→ **Exercise**: Go through the entries below and work out how many lines include "This". Answer with the number only.

→ **Records contained in a dataset**:
● ● ● ●

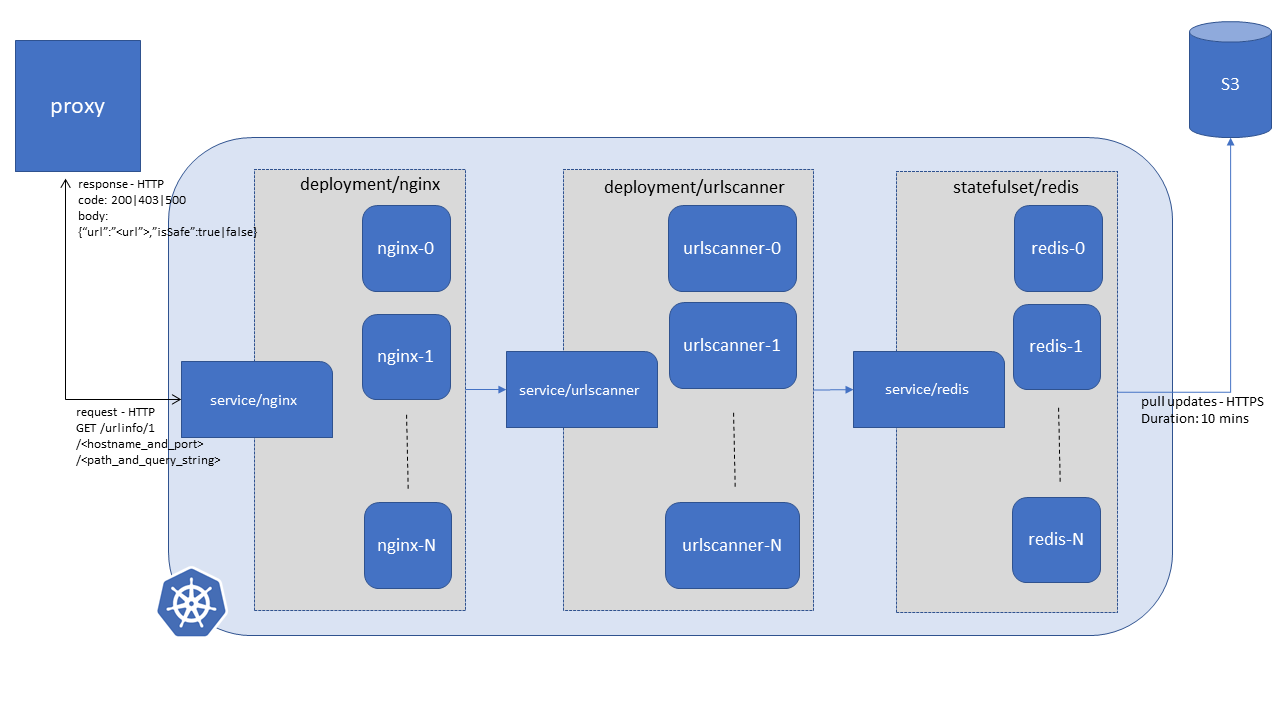
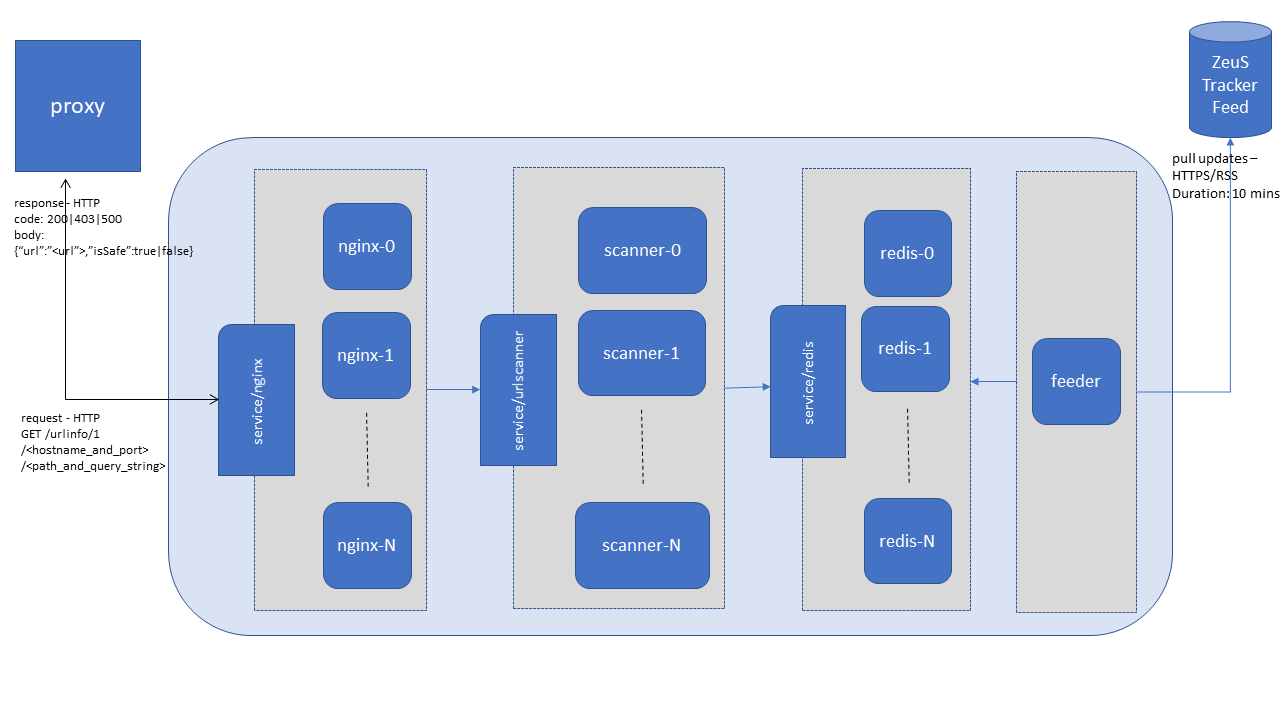
Update system design

diff --git a/README.md b/README.md
@@ -2,7 +2,23 @@
 
 [ ![Codeship Status for ihcsim/url-scanner](https://app.codeship.com/projects/52115f30-53eb-0135-fd18-160627fc0fd3/status?branch=master)](https://app.codeship.com/projects/235123)
 
-zapit provides a scanner that checks a URL to determine if the URL is on the ZeuS Tracker's blocklists.
+zapit provides a scanner that checks a URL or IP to determine if the URL is on the ZeuS Tracker's blocklists. It is made up of 4 components:
+
+* nginx proxies traffic in and out of the system.
+* scanner handles user's request by extracting the URL to be scanned from the request.
+* redis stores a list of blocked URLs obtained from [ZeuS Tracker](https://zeustracker.abuse.ch/blocklist.php).
+* feeder polls the ZeuS Tracker website and RSS Feed for new blocked URLs
+
+![System Design](https://github.com/ihcsim/zapit/raw/master/img/system-design.png)
+
+zapit reads from the following lists:
+
+* https://zeustracker.abuse.ch/blocklist.php?download=baddomains - ZeuS domain blocklist "BadDomains"
+* https://zeustracker.abuse.ch/blocklist.php?download=badips - ZeuS IP blocklist "BadIPs"
+* https://zeustracker.abuse.ch/rss.php - This feed shows the latest twenty ZeuS hosts which the tracker has captured.
+* https://zeustracker.abuse.ch/removals.php?show=rss - This feed shows the ZeuS hosts which were removedf from the tracker list.
+
+![System Design](https://github.com/ihcsim/zapit/raw/master/img/system-design.png)
 
 ## Table of Content
 
@@ -18,10 +34,6 @@ The following is a list of software needed to run zapit:
 
 * Docker 17.05 CE
 * Docker Compose 1.13.0
-
-## System Design
-
-![System Design](https://github.com/ihcsim/zapit/raw/master/img/system-design.png)
 
 ## Request Format
 The URL to be scanned will be appended as query string in a `GET` request as follows:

● ● ● ●

→ **Response**: 2